■ Exercise requirements
Your answer should be one number: the count of lines in the data below that include "Policy".

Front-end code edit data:

--------------------

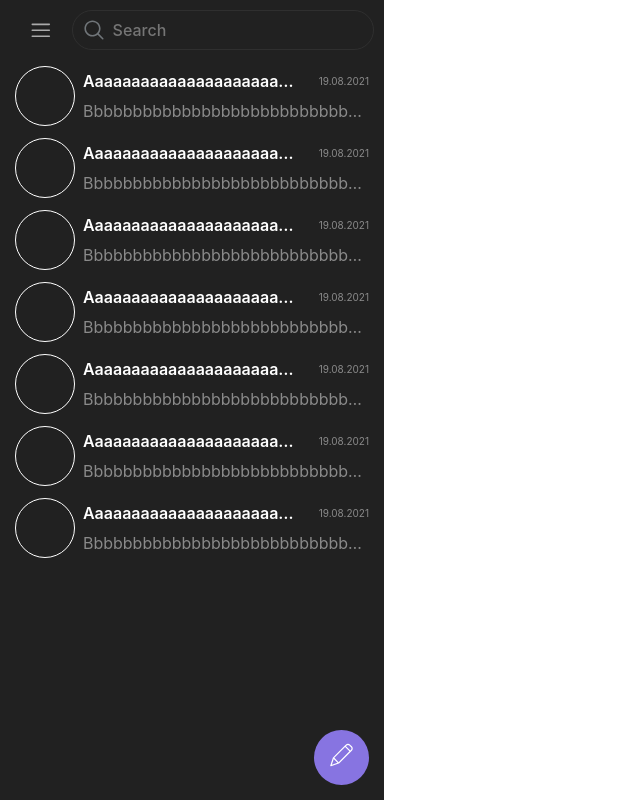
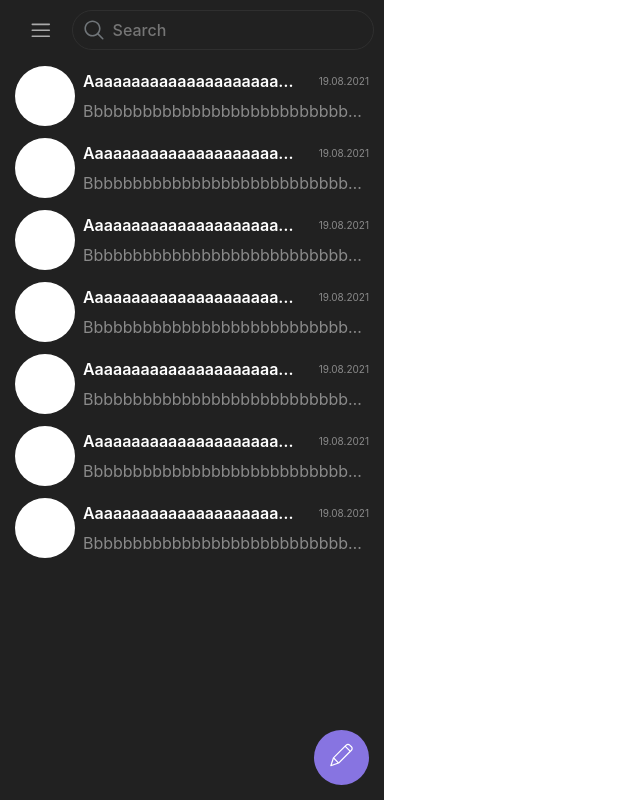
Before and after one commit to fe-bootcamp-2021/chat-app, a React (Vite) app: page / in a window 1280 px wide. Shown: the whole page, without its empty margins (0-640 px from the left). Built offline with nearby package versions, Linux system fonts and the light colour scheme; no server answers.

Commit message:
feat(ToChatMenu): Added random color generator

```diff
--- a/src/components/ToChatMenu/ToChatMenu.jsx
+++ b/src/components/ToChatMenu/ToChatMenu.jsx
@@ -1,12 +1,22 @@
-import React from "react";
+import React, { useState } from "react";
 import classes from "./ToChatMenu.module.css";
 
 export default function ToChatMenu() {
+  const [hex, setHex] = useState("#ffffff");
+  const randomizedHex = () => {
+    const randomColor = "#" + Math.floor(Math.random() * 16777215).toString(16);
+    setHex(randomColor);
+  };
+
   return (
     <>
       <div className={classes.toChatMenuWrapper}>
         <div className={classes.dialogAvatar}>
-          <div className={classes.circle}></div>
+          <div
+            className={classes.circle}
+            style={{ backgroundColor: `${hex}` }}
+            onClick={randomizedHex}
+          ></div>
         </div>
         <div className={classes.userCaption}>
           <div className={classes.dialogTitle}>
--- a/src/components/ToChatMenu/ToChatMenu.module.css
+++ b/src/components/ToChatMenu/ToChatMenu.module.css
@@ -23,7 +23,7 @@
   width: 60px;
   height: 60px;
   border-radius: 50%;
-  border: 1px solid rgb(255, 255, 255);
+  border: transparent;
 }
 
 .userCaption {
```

--------------------

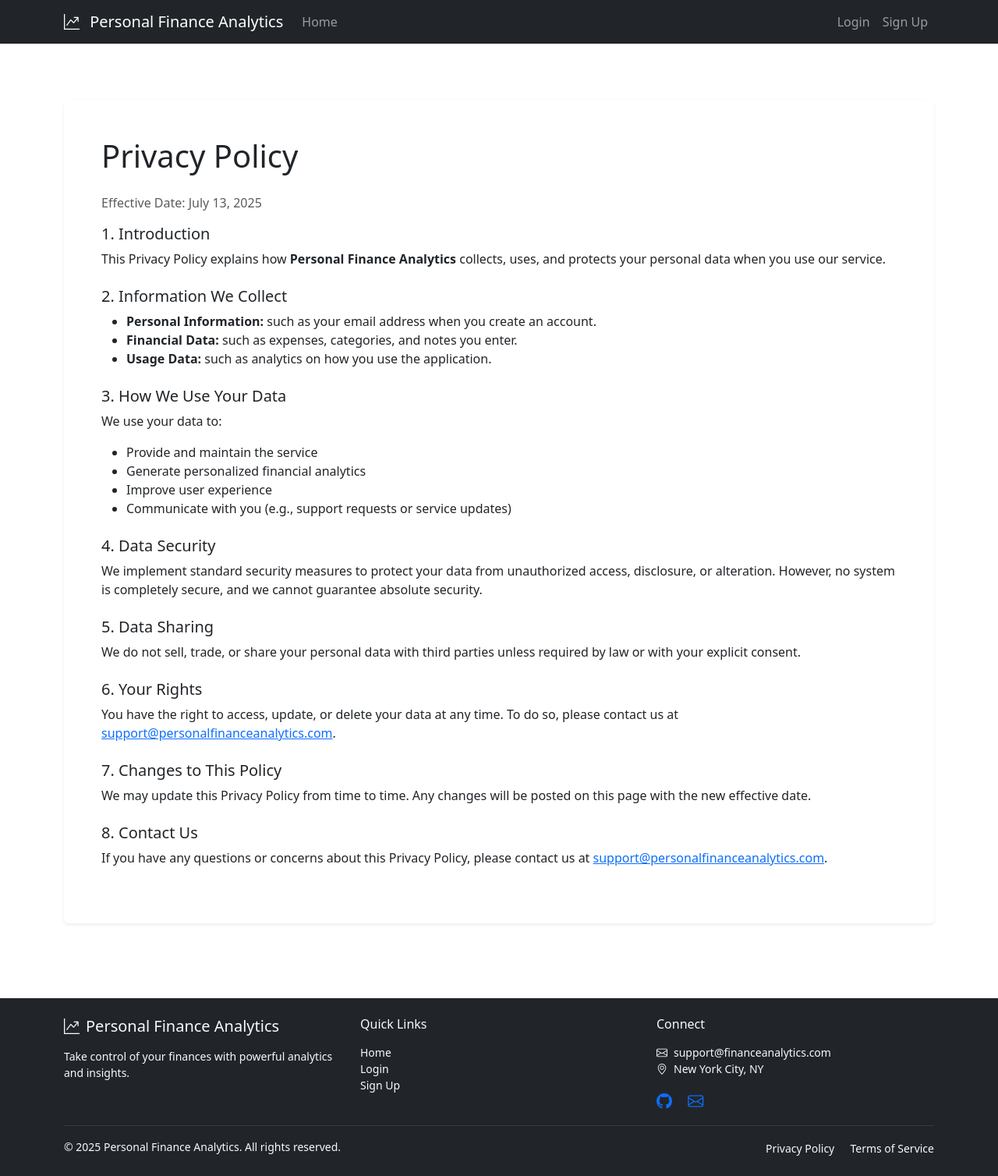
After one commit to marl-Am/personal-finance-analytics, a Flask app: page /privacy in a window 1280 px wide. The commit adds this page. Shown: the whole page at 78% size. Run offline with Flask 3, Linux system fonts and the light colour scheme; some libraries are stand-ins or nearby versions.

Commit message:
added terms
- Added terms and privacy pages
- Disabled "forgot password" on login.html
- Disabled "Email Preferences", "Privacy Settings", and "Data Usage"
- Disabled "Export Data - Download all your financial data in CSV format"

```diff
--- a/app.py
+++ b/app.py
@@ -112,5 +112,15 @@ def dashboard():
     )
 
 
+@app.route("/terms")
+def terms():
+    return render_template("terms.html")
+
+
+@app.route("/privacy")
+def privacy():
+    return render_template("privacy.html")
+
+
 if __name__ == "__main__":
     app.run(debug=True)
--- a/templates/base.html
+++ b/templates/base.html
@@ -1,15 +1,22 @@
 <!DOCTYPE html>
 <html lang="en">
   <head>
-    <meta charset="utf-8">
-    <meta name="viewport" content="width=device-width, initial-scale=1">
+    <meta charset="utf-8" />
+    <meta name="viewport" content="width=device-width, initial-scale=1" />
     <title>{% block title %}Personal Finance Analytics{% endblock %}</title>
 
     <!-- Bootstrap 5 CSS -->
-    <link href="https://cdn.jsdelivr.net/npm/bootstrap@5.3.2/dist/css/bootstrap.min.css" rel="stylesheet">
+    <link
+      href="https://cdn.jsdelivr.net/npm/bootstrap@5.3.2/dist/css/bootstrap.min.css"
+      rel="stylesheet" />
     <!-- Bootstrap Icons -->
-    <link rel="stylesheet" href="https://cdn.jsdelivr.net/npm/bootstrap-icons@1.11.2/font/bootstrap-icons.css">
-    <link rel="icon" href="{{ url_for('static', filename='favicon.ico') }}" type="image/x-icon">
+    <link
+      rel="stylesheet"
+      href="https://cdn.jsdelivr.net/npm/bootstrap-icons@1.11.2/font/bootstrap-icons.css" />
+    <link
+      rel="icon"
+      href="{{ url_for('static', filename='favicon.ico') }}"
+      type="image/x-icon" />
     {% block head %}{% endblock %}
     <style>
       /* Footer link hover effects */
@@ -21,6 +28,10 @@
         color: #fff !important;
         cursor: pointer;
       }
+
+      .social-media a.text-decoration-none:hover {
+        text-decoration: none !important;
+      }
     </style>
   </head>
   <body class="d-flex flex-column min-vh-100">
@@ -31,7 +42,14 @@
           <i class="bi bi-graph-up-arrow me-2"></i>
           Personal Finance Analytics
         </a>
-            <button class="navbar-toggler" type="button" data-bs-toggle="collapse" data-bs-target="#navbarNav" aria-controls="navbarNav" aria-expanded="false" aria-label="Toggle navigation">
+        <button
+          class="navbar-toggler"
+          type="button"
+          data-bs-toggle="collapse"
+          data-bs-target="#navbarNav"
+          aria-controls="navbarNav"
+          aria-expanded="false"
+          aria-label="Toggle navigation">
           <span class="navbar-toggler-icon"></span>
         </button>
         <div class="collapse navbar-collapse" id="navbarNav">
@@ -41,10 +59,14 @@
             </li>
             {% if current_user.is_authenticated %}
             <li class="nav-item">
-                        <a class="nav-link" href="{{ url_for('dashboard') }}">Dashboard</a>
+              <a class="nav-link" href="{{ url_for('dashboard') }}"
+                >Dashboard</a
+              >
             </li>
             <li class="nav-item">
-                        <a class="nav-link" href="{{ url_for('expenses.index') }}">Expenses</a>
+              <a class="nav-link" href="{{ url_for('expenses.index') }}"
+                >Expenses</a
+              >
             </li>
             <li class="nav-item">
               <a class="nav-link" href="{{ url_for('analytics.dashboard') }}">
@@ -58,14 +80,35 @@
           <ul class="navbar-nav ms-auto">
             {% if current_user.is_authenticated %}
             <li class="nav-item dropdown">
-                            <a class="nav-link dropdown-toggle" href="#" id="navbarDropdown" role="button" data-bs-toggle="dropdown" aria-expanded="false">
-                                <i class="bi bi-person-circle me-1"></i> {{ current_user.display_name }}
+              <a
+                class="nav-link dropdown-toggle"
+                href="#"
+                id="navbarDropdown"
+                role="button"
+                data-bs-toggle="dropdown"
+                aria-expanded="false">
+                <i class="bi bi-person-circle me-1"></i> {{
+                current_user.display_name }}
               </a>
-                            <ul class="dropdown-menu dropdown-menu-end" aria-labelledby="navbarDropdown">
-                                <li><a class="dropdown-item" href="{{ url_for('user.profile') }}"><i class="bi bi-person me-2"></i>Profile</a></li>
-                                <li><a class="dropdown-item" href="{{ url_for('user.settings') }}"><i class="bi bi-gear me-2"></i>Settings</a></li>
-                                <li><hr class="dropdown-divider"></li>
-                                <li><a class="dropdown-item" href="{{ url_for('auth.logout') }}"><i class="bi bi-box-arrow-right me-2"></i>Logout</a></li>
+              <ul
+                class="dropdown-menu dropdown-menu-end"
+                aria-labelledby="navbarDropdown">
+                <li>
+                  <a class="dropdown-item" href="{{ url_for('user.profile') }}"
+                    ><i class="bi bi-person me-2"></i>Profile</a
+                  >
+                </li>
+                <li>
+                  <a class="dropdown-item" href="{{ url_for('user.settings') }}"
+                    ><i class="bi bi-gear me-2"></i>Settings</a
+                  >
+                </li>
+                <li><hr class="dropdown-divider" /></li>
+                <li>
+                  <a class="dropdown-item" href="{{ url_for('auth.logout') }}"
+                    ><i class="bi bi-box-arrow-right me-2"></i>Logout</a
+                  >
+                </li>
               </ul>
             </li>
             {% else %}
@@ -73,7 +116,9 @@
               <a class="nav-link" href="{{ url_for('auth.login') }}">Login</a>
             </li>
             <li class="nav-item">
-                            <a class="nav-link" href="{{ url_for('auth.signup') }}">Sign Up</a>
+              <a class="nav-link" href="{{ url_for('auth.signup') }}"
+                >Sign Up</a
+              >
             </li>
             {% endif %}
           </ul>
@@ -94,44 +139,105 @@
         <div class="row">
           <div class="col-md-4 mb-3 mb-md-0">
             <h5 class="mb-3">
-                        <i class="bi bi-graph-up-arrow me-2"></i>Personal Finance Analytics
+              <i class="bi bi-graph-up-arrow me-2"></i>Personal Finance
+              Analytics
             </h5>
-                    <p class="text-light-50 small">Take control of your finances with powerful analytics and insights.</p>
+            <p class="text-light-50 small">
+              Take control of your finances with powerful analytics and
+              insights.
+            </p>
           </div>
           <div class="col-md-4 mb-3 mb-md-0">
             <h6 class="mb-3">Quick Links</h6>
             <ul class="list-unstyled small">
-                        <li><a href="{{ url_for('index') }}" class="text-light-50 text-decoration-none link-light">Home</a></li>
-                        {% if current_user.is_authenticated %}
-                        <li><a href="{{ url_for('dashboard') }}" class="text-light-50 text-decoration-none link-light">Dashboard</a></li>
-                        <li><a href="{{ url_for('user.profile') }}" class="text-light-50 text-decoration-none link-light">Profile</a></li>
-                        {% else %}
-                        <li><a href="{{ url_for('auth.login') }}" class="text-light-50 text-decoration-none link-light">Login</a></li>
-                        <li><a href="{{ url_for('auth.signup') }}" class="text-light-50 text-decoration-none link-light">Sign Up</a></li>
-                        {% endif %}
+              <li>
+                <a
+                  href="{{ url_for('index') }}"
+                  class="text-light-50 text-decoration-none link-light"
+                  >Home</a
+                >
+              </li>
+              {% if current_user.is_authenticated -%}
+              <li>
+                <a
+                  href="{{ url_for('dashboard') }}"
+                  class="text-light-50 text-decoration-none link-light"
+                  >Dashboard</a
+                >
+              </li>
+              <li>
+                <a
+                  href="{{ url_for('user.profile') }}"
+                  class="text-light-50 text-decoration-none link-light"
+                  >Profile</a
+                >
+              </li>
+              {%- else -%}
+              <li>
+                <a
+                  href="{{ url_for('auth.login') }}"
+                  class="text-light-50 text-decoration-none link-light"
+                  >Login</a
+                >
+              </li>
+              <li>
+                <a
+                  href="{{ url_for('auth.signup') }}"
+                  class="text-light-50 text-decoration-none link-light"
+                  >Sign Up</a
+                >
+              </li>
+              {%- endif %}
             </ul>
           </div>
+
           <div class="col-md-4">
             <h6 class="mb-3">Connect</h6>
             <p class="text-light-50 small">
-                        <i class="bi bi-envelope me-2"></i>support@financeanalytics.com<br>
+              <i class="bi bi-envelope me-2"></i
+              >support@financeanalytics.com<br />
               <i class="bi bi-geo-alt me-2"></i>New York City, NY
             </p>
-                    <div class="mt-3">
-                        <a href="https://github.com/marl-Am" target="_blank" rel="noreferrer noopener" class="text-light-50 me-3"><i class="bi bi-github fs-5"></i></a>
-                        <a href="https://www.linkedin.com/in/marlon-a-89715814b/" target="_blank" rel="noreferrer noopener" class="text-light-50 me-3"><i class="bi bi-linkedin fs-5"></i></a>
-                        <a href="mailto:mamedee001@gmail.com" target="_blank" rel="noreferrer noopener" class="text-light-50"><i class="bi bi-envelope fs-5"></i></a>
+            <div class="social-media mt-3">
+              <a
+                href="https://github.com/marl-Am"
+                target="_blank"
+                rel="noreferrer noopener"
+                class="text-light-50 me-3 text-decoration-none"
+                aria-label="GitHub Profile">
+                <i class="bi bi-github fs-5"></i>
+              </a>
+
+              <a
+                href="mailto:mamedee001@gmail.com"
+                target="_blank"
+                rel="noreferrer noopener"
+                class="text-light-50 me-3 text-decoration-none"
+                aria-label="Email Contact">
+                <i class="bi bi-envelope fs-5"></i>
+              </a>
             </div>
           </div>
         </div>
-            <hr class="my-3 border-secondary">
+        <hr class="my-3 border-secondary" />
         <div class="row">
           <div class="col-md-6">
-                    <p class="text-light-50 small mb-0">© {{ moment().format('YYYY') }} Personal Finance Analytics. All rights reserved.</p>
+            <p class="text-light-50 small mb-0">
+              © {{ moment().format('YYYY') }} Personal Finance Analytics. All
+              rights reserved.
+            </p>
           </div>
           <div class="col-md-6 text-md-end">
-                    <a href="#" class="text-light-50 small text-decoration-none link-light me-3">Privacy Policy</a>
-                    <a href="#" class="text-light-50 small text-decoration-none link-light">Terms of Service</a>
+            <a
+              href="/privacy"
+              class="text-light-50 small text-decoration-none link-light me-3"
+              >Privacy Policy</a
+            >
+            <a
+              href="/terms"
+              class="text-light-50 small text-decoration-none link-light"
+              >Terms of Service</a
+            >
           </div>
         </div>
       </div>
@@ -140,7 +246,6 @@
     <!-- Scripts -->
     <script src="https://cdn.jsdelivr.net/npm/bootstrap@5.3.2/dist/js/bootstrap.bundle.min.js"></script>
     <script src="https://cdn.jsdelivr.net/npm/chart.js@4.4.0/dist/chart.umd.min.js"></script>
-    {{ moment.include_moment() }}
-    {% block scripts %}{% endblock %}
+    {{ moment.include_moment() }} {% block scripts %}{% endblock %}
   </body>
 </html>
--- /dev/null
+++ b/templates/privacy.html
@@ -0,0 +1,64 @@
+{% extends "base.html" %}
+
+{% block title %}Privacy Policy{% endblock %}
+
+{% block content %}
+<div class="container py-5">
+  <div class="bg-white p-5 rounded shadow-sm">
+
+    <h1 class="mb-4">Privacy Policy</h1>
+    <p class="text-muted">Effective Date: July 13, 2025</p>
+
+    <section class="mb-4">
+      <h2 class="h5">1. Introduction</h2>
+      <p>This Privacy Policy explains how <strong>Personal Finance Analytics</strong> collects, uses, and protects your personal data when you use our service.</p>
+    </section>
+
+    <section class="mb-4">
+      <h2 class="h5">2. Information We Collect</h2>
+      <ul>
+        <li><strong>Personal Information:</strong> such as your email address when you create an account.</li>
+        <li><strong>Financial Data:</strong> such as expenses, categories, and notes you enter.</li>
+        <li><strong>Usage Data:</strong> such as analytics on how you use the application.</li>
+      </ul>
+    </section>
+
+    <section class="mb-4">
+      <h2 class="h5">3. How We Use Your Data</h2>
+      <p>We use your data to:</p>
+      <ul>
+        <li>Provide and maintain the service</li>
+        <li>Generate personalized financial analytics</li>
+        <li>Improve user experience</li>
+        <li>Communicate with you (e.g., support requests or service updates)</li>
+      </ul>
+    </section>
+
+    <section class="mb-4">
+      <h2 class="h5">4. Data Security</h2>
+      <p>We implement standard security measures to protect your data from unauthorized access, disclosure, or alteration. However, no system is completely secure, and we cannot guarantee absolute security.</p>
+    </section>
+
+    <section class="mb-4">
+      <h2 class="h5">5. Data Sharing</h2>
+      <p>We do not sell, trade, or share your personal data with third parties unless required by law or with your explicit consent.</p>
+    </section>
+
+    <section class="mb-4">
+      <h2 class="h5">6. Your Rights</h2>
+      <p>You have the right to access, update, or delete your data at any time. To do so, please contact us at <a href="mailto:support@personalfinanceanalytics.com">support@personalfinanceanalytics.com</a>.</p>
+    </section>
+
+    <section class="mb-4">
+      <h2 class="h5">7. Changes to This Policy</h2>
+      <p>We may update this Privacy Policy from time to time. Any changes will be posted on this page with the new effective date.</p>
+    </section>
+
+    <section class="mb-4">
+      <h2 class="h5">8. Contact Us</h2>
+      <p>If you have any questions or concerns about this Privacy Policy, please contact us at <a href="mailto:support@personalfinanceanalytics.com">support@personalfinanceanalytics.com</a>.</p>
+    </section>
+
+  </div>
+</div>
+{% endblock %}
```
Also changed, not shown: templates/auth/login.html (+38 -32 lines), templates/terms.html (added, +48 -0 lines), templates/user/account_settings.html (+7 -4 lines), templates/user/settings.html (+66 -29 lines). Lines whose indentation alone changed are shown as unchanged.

--------------------

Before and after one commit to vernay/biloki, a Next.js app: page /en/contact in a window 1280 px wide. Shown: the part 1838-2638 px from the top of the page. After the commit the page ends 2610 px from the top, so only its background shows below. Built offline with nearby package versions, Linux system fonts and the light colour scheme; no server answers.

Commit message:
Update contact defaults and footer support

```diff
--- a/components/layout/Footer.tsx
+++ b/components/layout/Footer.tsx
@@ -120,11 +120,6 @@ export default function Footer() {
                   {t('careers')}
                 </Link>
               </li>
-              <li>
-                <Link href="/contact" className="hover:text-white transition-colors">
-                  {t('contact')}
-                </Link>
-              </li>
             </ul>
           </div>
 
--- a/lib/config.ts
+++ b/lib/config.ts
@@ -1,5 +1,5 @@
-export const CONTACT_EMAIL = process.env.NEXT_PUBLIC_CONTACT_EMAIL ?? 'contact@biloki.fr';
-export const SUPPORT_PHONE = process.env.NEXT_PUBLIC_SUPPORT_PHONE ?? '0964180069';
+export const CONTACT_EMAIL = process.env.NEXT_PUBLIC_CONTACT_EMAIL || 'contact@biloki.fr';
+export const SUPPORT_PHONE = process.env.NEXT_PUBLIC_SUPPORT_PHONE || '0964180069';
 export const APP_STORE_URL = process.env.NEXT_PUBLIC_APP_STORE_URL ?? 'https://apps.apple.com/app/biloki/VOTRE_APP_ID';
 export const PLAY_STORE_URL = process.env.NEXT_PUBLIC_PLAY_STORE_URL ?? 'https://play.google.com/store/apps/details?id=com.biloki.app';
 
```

--------------------

■ Answer to the problem
8